# TASK REQUIREMENTS
In the entries below, find every line with the string "inline" and copy it.

━━━━━ THE RECORDS

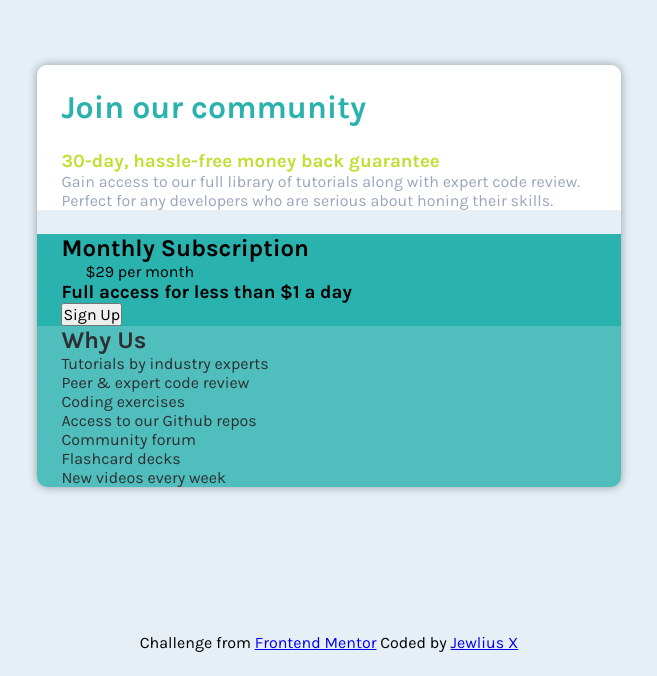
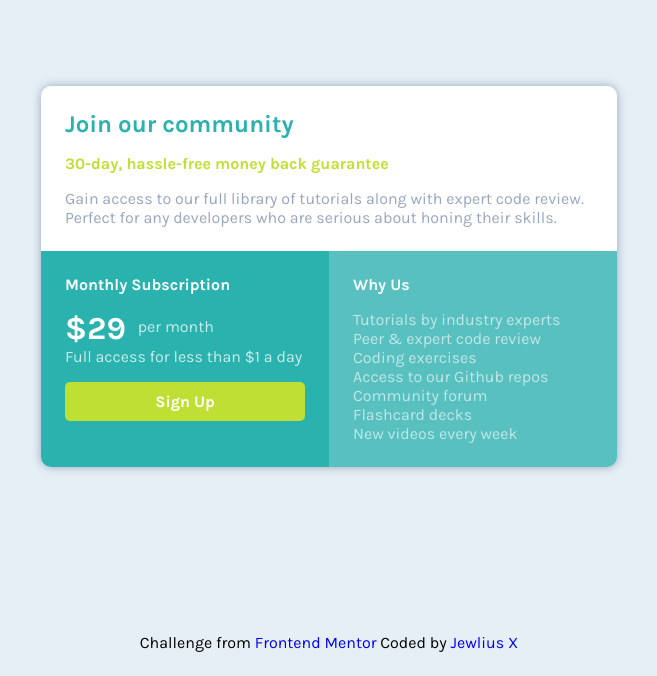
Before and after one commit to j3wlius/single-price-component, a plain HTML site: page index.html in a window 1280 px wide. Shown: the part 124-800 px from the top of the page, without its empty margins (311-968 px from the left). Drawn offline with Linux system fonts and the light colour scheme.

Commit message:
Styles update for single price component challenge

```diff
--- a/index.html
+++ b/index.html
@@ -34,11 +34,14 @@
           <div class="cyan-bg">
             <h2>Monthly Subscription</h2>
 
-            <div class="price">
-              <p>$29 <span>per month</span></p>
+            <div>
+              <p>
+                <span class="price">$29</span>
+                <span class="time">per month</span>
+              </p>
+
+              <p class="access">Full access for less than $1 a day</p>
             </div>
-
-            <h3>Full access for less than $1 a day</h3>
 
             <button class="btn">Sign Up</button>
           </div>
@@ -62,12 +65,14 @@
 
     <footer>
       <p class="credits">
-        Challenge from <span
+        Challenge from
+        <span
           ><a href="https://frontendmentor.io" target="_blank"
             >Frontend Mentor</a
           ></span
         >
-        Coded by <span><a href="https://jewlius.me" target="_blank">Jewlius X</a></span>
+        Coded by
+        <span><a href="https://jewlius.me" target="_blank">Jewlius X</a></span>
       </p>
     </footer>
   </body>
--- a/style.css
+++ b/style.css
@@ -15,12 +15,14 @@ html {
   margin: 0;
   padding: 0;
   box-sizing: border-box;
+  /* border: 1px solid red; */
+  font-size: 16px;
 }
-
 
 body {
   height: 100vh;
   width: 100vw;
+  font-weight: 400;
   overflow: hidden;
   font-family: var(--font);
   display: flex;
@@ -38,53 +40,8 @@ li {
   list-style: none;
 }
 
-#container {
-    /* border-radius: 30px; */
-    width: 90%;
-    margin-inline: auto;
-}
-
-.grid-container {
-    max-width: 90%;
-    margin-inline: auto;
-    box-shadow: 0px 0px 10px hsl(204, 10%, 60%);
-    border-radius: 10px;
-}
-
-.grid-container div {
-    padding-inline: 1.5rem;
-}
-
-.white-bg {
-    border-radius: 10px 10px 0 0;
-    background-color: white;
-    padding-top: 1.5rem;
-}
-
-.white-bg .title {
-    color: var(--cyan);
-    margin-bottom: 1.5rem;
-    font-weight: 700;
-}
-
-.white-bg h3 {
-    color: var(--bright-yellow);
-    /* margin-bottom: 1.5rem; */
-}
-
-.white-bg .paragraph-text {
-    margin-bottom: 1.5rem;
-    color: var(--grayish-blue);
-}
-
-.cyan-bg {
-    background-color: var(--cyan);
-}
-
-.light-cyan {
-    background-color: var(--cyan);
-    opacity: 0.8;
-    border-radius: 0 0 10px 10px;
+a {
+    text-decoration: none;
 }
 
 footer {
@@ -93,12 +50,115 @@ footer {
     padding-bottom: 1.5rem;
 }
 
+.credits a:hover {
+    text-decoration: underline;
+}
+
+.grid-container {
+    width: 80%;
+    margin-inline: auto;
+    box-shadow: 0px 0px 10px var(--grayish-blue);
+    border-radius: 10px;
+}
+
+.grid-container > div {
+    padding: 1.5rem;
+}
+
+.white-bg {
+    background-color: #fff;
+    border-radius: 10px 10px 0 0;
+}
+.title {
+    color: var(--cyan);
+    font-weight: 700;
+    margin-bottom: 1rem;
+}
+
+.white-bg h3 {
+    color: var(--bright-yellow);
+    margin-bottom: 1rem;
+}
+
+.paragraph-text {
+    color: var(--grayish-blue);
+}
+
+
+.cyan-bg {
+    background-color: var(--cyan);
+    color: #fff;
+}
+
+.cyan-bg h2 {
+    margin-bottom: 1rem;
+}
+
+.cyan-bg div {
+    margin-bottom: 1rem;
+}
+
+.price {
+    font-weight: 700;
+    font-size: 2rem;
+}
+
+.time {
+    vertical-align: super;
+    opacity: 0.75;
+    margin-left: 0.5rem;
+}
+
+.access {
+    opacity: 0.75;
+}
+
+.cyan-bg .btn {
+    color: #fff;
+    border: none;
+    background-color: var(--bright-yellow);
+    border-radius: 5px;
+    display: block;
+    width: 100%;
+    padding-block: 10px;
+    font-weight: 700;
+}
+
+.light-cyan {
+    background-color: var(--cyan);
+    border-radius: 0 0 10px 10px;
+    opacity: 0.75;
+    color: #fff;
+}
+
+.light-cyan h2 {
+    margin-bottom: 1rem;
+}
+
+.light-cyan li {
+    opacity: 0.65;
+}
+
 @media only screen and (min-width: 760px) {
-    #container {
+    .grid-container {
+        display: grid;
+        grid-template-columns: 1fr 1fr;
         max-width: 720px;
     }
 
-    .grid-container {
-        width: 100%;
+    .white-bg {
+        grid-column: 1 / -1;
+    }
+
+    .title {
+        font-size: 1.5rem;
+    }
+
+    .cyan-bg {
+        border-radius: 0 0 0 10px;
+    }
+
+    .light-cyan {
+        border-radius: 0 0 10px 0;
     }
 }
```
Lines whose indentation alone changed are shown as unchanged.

━━━━━━━━━━
━━━━━ THE RECORDS

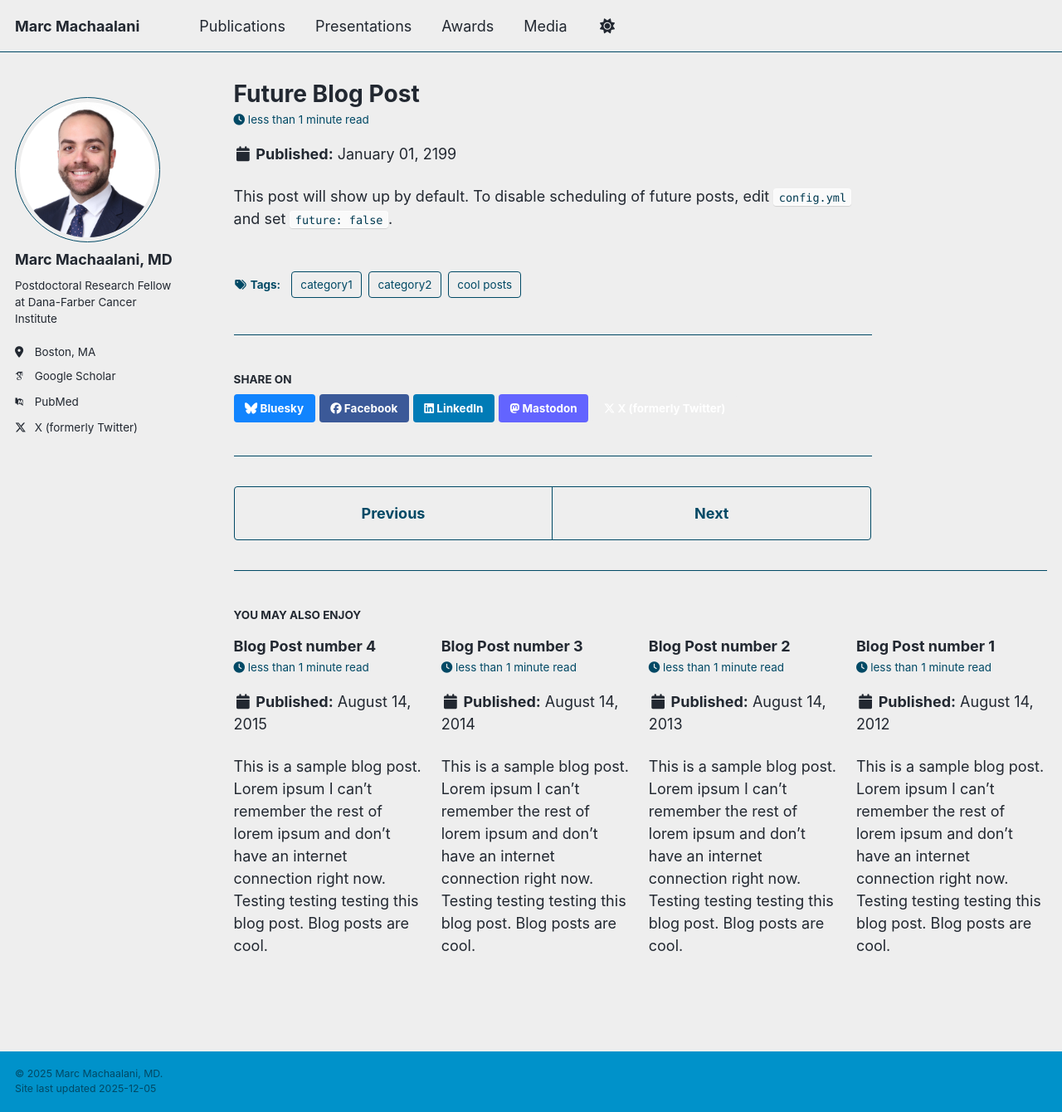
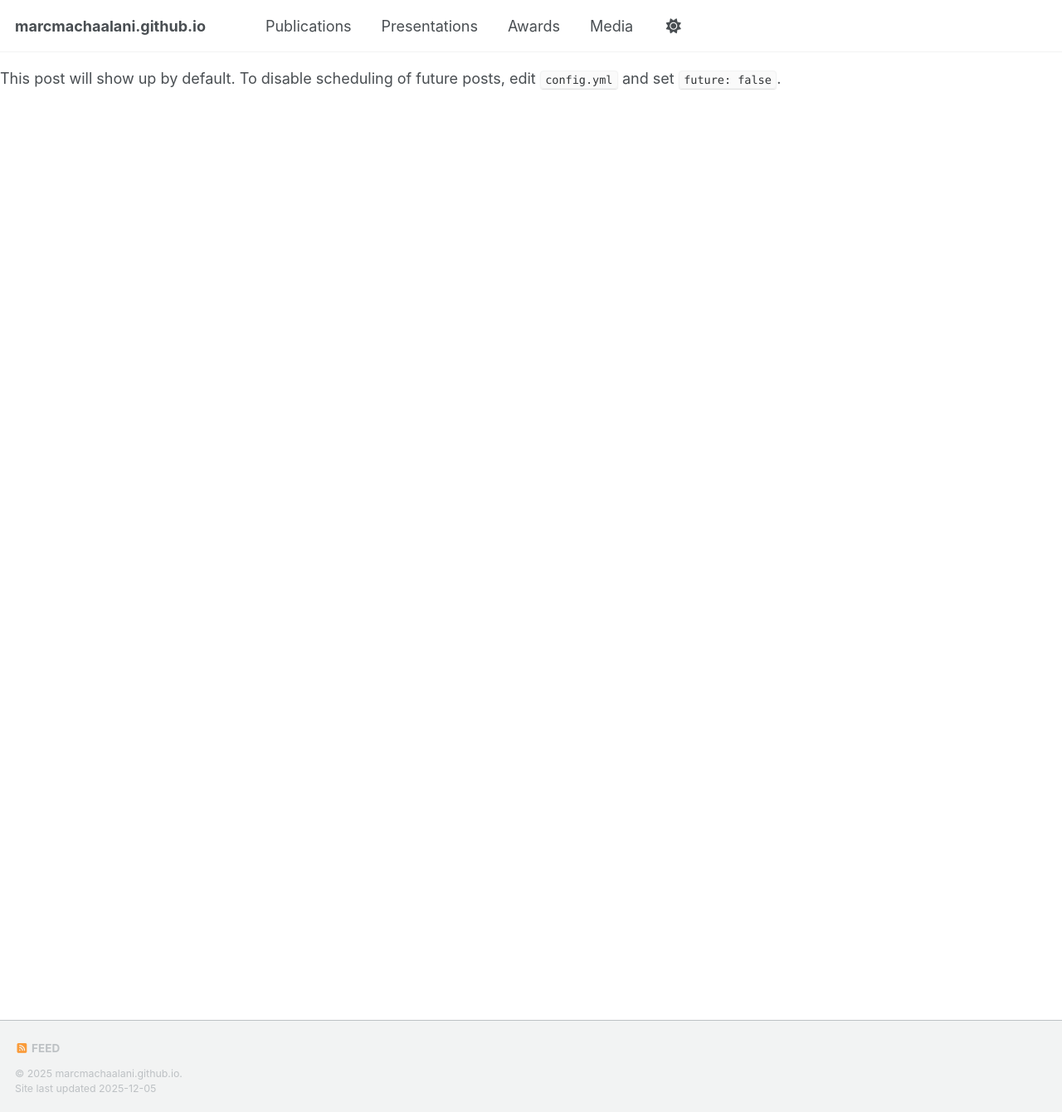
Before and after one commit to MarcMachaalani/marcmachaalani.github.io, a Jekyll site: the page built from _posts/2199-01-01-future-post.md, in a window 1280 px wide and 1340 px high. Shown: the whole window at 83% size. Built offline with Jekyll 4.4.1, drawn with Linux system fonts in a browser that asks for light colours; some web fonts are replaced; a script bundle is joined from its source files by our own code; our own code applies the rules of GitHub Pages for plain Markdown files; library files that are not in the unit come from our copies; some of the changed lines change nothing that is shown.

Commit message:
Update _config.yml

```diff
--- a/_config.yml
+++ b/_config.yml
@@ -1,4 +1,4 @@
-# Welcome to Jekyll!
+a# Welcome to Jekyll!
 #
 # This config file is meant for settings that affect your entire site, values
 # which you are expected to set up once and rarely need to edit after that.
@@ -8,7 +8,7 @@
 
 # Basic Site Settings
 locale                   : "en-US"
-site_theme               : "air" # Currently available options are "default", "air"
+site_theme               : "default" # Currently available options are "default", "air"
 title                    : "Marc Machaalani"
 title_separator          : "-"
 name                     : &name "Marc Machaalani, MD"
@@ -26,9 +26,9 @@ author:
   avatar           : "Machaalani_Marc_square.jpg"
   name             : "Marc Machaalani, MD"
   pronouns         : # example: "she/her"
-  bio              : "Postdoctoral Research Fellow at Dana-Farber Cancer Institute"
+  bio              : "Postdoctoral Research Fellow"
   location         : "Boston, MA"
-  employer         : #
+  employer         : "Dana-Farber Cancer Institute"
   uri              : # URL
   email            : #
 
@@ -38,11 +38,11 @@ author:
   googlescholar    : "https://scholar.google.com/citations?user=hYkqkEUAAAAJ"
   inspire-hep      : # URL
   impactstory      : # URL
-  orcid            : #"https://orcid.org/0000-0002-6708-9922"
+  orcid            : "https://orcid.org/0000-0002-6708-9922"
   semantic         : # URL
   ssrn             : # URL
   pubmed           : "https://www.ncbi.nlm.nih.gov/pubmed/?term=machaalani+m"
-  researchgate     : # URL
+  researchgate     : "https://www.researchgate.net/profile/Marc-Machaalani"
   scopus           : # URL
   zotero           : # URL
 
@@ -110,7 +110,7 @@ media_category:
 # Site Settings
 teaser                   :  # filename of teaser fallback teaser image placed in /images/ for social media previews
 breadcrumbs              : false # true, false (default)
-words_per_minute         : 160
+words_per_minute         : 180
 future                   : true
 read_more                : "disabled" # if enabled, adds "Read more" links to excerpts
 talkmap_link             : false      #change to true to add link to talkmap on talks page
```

━━━━━━━━━━

# EXPECTED ANSWER
-    margin-inline: auto;
-    margin-inline: auto;
-    padding-inline: 1.5rem;
+    margin-inline: auto;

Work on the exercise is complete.